In your reply, repeat the full listing exactly and leave each picture out.
DATASET RECORDS section start
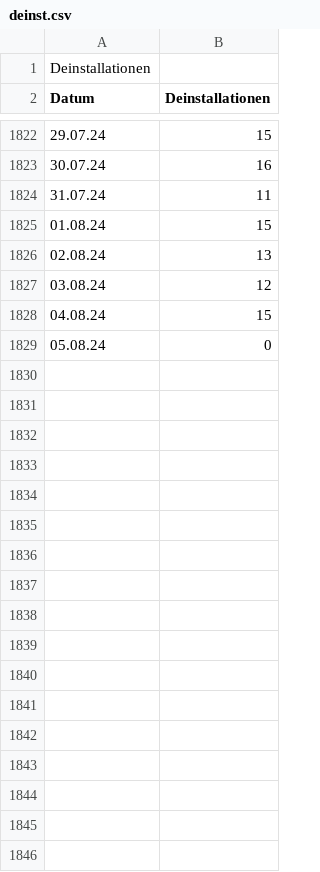
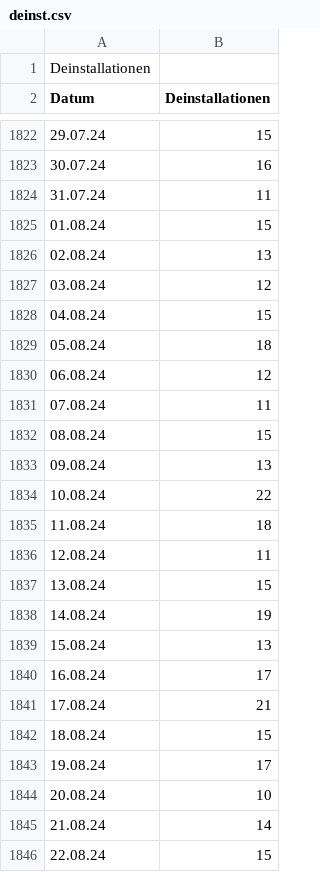
Before and after one commit to Dreamlinerm/Netflix-Prime-Auto-Skip, a CSV file: graph/deinst.csv, drawn as a sheet; only a part is shown, gaps mark what is left out; the diff covers the shown part only.

```diff
--- a/graph/deinst.csv
+++ b/graph/deinst.csv
@@ -1828,2 +1828,19 @@ Datum,Deinstallationen
 04.08.24,15
-05.08.24,0
+05.08.24,18
+06.08.24,12
+07.08.24,11
+08.08.24,15
+09.08.24,13
+10.08.24,22
+11.08.24,18
+12.08.24,11
+13.08.24,15
+14.08.24,19
+15.08.24,13
+16.08.24,17
+17.08.24,21
+18.08.24,15
+19.08.24,17
+20.08.24,10
+21.08.24,14
+22.08.24,15
```
Also changed, not shown: 47 added rows elsewhere in this file, graph/chromeDownloads.csv, graph/chromeUsers.csv, 4 other files.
DATASET RECORDS section end
» ANSWER BOX
Before and after one commit to Dreamlinerm/Netflix-Prime-Auto-Skip, a CSV file: graph/deinst.csv, drawn as a sheet; only a part is shown, gaps mark what is left out; the diff covers the shown part only.

```diff
--- a/graph/deinst.csv
+++ b/graph/deinst.csv
@@ -1828,2 +1828,19 @@ Datum,Deinstallationen
 04.08.24,15
-05.08.24,0
+05.08.24,18
+06.08.24,12
+07.08.24,11
+08.08.24,15
+09.08.24,13
+10.08.24,22
+11.08.24,18
+12.08.24,11
+13.08.24,15
+14.08.24,19
+15.08.24,13
+16.08.24,17
+17.08.24,21
+18.08.24,15
+19.08.24,17
+20.08.24,10
+21.08.24,14
+22.08.24,15
```
Also changed, not shown: 47 added rows elsewhere in this file, graph/chromeDownloads.csv, graph/chromeUsers.csv, 4 other files.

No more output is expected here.